|Gabriel Fauré (1845-1924)|
Gabriel Fauré wrote his Pavane in 1887. Originally conceived as a solo piece for the piano, it soon gained traction amongst his musical peers and became an orchestral tour de force, before transmogrifying into a renowned choral work.
It's a tune (and melody) that works on so many levels and, as you can see from the three versions I've chosen below, there is neither an orchestra or, indeed, choir to be seen.
Acclaimed keyboard player Brian Auger reworked it in 1970 as a crossover classical/jazz infused, Hammond led instrumental. I defy you to keep still while you're listening to it. Would Fauré approve? I'd like to think so.

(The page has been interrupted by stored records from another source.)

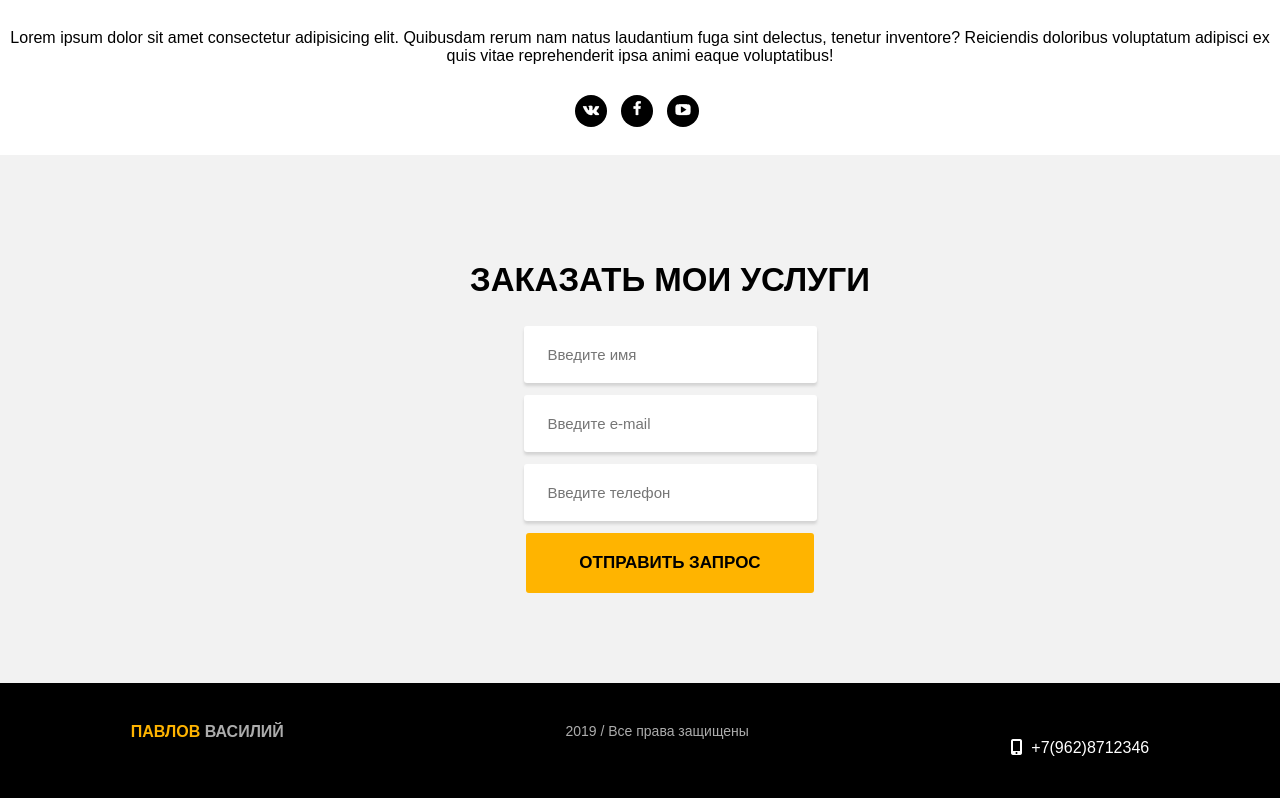
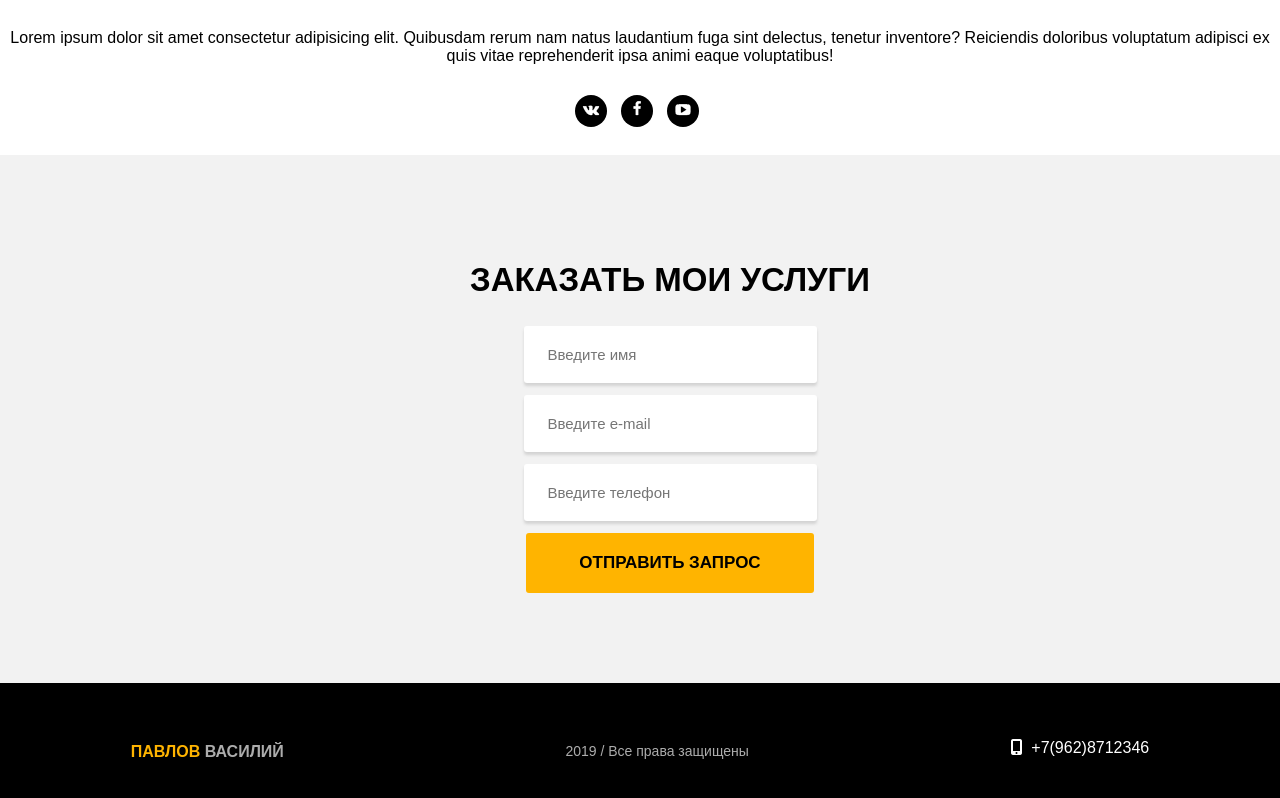
Before and after one commit to chatterbox777/aboutme, a plain HTML site: page index.html in a window 1280 px wide. Shown: the part 1248-2046 px from the top of the page. Drawn offline with nearby package versions, Linux system fonts and the light colour scheme.

Commit message:
some more

```diff
--- a/css/responsive.css
+++ b/css/responsive.css
@@ -8,7 +8,11 @@
     .container {
         width: unset;
     }
+    .logo {
+        padding-top: 20px !important;
+    }
 }
+
 
 @media screen and (max-width:768px) {
     body {
@@ -74,6 +78,15 @@ h1 span {
 #first {
     width: 100%;
 }
+}
+
+@media screen and (min-device-width: 426px) and (max-device-width:767px) {
+
+  header {
+   flex-wrap: wrap;
+    text-align: center;
+  }
+
 }
 
 @media screen and (max-width:320px) {
--- a/css/style.css
+++ b/css/style.css
@@ -28,6 +28,7 @@ color: white;
     cursor: pointer;
 }
 .logo {
+    padding-top: 20px;
 font-size: 16px;
 font-weight: bold;
 text-transform: uppercase;
@@ -166,8 +167,8 @@ footer {
 }
 .credits {
     font-size: 14px;
-padding: 0px 0px 0px 20px;
-color: #acacac;
+    padding: 20px 0px 0px 20px;
+    color: #acacac;
 }
 
 footer .container {
```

Next up a trumpet led take on it by horn player Markus Hoerhan. Not really straying too far from the original dots, it's not unpleasant at all. Toot toot.
And finally, a more traditional approach. Straight from the concert hall, but with just guitar (Craig Lake) and flute (Sian Fenn). It's probably how Fauré heard it in his head when he was writing it.

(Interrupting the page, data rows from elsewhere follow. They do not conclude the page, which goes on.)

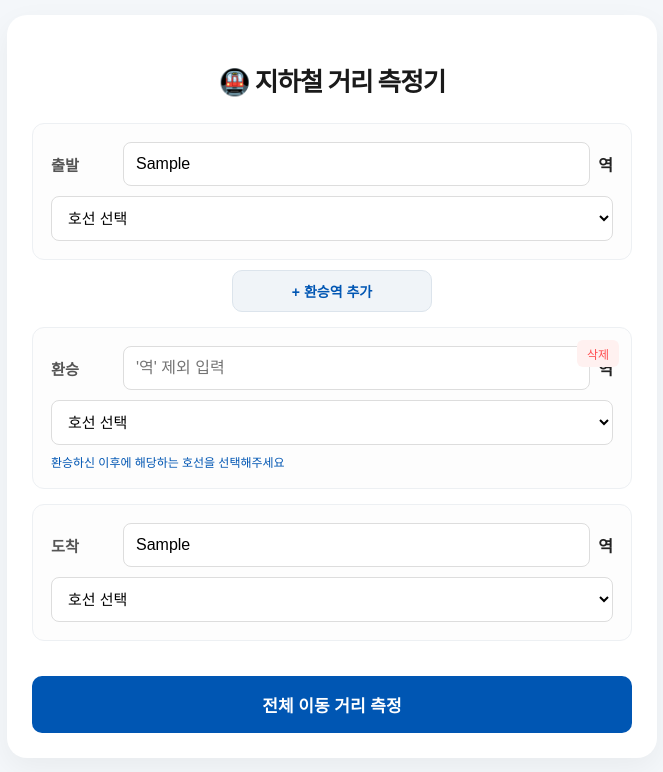
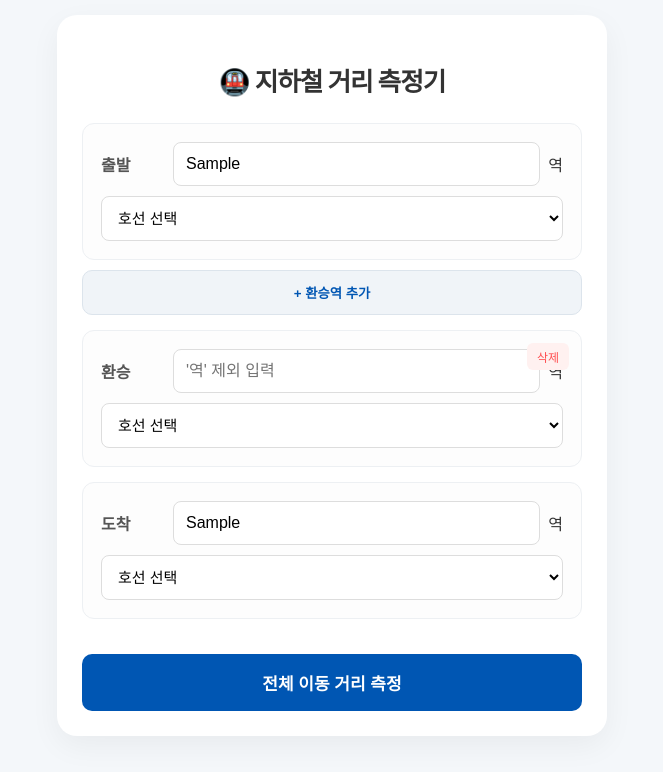
Before and after one commit to rkdtpfls24-collab/subway-distance, a plain HTML site: page index.html in a window 1280 px wide. Both pictures are taken after typing "Sample", "Sample" into the empty fields and a click on the button "+ 환승역 추가". Shown: the whole page, without its empty margins (308-971 px from the left). Drawn offline with Linux system fonts and the light colour scheme.

Commit message:
Update index.html

```diff
--- a/index.html
+++ b/index.html
@@ -6,23 +6,20 @@
     <title>지하철 구간 거리 측정기</title>
     <style>
         :root { --primary-color: #0056b3; --bg-color: #f4f7fa; }
-        body { font-family: 'Pretendard', -apple-system, 'Malgun Gothic', sans-serif; background: var(--bg-color); margin: 0; padding: 15px; color: #333; }
-        .container { max-width: 600px; margin: 0 auto; background: white; padding: 25px; border-radius: 20px; box-shadow: 0 10px 30px rgba(0,0,0,0.05); }
-        h2 { text-align: center; color: #1a1a1a; margin-bottom: 25px; font-size: 1.6rem; letter-spacing: -1px; }
+        body { font-family: 'Pretendard', -apple-system, sans-serif; background: var(--bg-color); margin: 0; padding: 15px; color: #333; }
+        .container { max-width: 500px; margin: 0 auto; background: white; padding: 25px; border-radius: 20px; box-shadow: 0 10px 30px rgba(0,0,0,0.05); }
+        h2 { text-align: center; font-size: 1.6rem; margin-bottom: 25px; letter-spacing: -1px; }
         .station-row { background: #fdfdfd; padding: 18px; border-radius: 12px; border: 1px solid #edf0f3; margin-bottom: 15px; position: relative; }
         .row-top { display: flex; align-items: center; gap: 12px; }
-        .label { font-weight: 700; width: 60px; color: #555; font-size: 0.95rem; }
+        .label { font-weight: 700; width: 60px; color: #555; }
         .input-group { flex: 1; display: flex; align-items: center; gap: 8px; }
         input { flex: 1; padding: 12px; border: 1px solid #ddd; border-radius: 8px; font-size: 16px; width: 100%; box-sizing: border-box; outline: none; }
-        input:focus { border-color: var(--primary-color); }
         select { width: 100%; padding: 12px; border: 1px solid #ddd; border-radius: 8px; background: white; font-size: 15px; margin-top: 10px; cursor: pointer; }
-        .suffix { font-weight: 600; color: #222; }
-        .hint-text { font-size: 12px; color: var(--primary-color); font-weight: 500; margin-top: 8px; }
         .add-btn-wrapper { text-align: center; margin: -5px 0 15px 0; }
-        .add-btn { background: #f0f4f8; color: var(--primary-color); border: 1px solid #dce4ec; width: 100%; max-width: 200px; padding: 10px; font-size: 14px; border-radius: 10px; font-weight: 700; cursor: pointer; }
+        .add-btn { background: #f0f4f8; color: var(--primary-color); border: 1px solid #dce4ec; width: 100%; padding: 12px; border-radius: 10px; font-weight: 700; cursor: pointer; }
         .calc-btn { background: var(--primary-color); color: white; padding: 16px; border: none; border-radius: 10px; font-size: 17px; font-weight: 700; width: 100%; margin-top: 20px; cursor: pointer; }
         .remove-btn { position: absolute; top: 12px; right: 12px; background: #fff1f0; color: #ff4d4f; border: none; padding: 5px 10px; border-radius: 6px; font-size: 12px; cursor: pointer; }
-        #result { margin-top: 25px; padding: 25px; border-radius: 15px; display: none; }
+        #result { margin-top: 25px; padding: 20px; border-radius: 15px; display: none; }
         .total-val { font-size: 24px; color: var(--primary-color); font-weight: 800; text-align: center; }
         .error-val { font-size: 17px; color: #ff4d4f; font-weight: 800; text-align: center; line-height: 1.6; }
         .detail-log { margin-top: 15px; font-size: 14px; color: #555; line-height: 1.8; border-top: 1px dotted #ccc; padding-top: 12px; }
@@ -36,16 +33,26 @@
         <div class="station-row">
             <div class="row-top">
                 <span class="label">출발</span>
-                <div class="input-group"><input type="text" class="st-name" placeholder="'역' 제외 (예: 신림)" oninput="handleInput(this)"><span class="suffix">역</span></div>
+                <div class="input-group">
+                    <input type="text" class="st-name" placeholder="'역' 제외 (예: 낙성대)" oninput="handleInput(this)">
+                    <span class="suffix">역</span>
+                </div>
             </div>
             <select class="st-line"><option value="">호선 선택</option></select>
         </div>
-        <div class="add-btn-wrapper"><button class="add-btn" onclick="addTransfer()">+ 환승역 추가</button></div>
+
+        <div class="add-btn-wrapper">
+            <button class="add-btn" onclick="addTransfer()">+ 환승역 추가</button>
+        </div>
         <div id="transfer-area"></div>
+
         <div class="station-row">
             <div class="row-top">
                 <span class="label">도착</span>
-                <div class="input-group"><input type="text" class="st-name" placeholder="'역' 제외 (예: 강남)" oninput="handleInput(this)"><span class="suffix">역</span></div>
+                <div class="input-group">
+                    <input type="text" class="st-name" placeholder="'역' 제외 (예: 서울대)" oninput="handleInput(this)">
+                    <span class="suffix">역</span>
+                </div>
             </div>
             <select class="st-line"><option value="">호선 선택</option></select>
         </div>
@@ -55,15 +62,13 @@
 </div>
 
 <script>
+// [통합 데이터] 2호선 전 구간(낙성대, 서울대입구 등) 및 1, 3, 4, 5호선 전체 반영
 const subwayData = {
-    "1호선(통합)": {"연천":0,"의정부":42.1,"도봉산":47.4,"창동":51.6,"청량리":60.5,"신설동":62.4,"종로3가":65.4,"서울역":68.3,"노량진":73.9,"신길":76.2,"신도림":78.8,"구로":79.9,"오류동":83.6,"온수":85.5,"부평":94.7,"인천":106.4,"수원":110.9,"천안":165.3},
-    "2호선": {"시청":0,"을지로입구":0.7,"을지로3가":1.5,"을지로4가":2.1,"동대문역사문화공원":3.1,"신당":4.0,"상왕십리":4.9,"왕십리":5.7,"한양대":6.7,"뚝섬":7.8,"성수":8.6,"건대입구":9.8,"구의":11.4,"강변":12.3,"잠실나루":14.1,"잠실":15.1,"잠실새내":16.3,"종합운동장":17.5,"삼성":18.5,"선릉":19.8,"역삼":21.0,"강남":21.8,"교대":23.0,"서초":23.7,"방배":25.4,"사당":27.0,"낙성대":28.7,"서울대입구":29.7,"봉천":30.7,"신림":31.8,"신대방":33.6,"구로디지털단지":34.7,"대림":35.8,"신도림":37.6,"문래":38.8,"영등포구청":39.7,"당산":40.8,"합정":42.8,"홍대입구":43.9,"신촌":45.2,"이대":46.0,"아현":46.9,"충정로":47.7,"용답":51.1,"신답":52.1,"용두":53.0,"신설동":54.2,"도림천":55.2,"양천구청":56.9,"신정네거리":58.8,"까치산":60.2},
-    "3호선": {"대화":0,"삼송":17.8,"지축":19.5,"연신내":23.0,"불광":24.3,"종로3가":32.7,"을지로3가":33.3,"고속터미널":42.9,"양재":47.2,"오금":57.2},
-    "4호선": {"당고개":0,"창동":3.8,"동대문":14.7,"서울역":19.0,"사당":28.8,"정부과천청사":34.3,"금정":42.8,"안산":62.3,"오이도":68.8},
-    "5호선": {"방화":0,"김포공항":2.1,"화곡":7.7,"까치산":8.9,"신정":10.2,"목동":11.0,"양평":12.9,"영등포구청":13.7,"신길":15.7,"여의도":16.7,"종로3가":25.3,"답십리":32.5,"군자":35.2,"천호":39.7,"오금":45.4},
-    "6호선": {"응암":0,"불광":1.9,"연신내":3.9,"공덕":14.4,"동묘앞":22.9,"석계":30.6},
-    "7호선": {"도봉산":1.4,"노원":5.6,"태릉입구":9.8,"군자":17.1,"건대입구":19.0,"고속터미널":26.8,"대림":39.1,"온수":46.9},
-    "8호선": {"암사":0,"잠실":4.6,"가락시장":7.4,"모란":17.3}
+    "2호선": {"시청":0,"방배":26.1,"사당":27.7,"낙성대":29.4,"서울대입구":30.1,"봉천":31.1,"신림":32.2,"신대방":34.0,"구로디지털단지":35.1,"대림":36.2,"신도림":37.3,"합정":42.5,"홍대입구":43.6},
+    "1호선(통합)": {"서울역":0,"용산":3.4,"노량진":5.6,"신길":7.9,"신도림":10.5,"구로":11.6,"오류동":15.3,"온수":17.2,"부천":24.8,"인천":48.4},
+    "3호선": {"대화":0,"삼송":17.8,"연신내":23.0,"종로3가":32.7,"고속터미널":42.9,"오금":57.2},
+    "4호선": {"당고개":0,"창동":3.8,"서울역":19.0,"사당":28.8,"금정":42.8,"오이도":68.8},
+    "5호선": {"방화":0,"김포공항":2.1,"화곡":7.7,"영등포구청":13.8,"신길":15.7,"여의도":16.7,"답십리":32.5,"오금":45.4}
 };
 
 const stationMap = {};
@@ -79,6 +84,7 @@ function normalizeName(name) {
     if (clean.endsWith("역")) clean = clean.substring(0, clean.length - 1);
     if (clean === "서울") return "서울역";
     if (clean === "오류") return "오류동";
+    if (clean === "서울대") return "서울대입구";
     return clean;
 }
 
@@ -101,7 +107,17 @@ function addTransfer() {
     const area = document.getElementById('transfer-area');
     const div = document.createElement('div');
     div.className = 'station-row';
-    div.innerHTML = `<button class="remove-btn" onclick="this.parentElement.remove()">삭제</button><div class="row-top"><span class="label">환승</span><div class="input-group"><input type="text" class="st-name" placeholder="'역' 제외 입력" oninput="handleInput(this)"><span class="suffix">역</span></div></div><select class="st-line"><option value="">호선 선택</option></select><div class="hint-text">환승하신 이후에 해당하는 호선을 선택해주세요</div>`;
+    div.innerHTML = `
+        <button class="remove-btn" onclick="this.parentElement.remove()">삭제</button>
+        <div class="row-top">
+            <span class="label">환승</span>
+            <div class="input-group">
+                <input type="text" class="st-name" placeholder="'역' 제외 입력" oninput="handleInput(this)">
+                <span class="suffix">역</span>
+            </div>
+        </div>
+        <select class="st-line"><option value="">호선 선택</option></select>
+    `;
     area.appendChild(div);
 }
 
```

If I had to rank them I think I'd struggle to be honest. What do you think?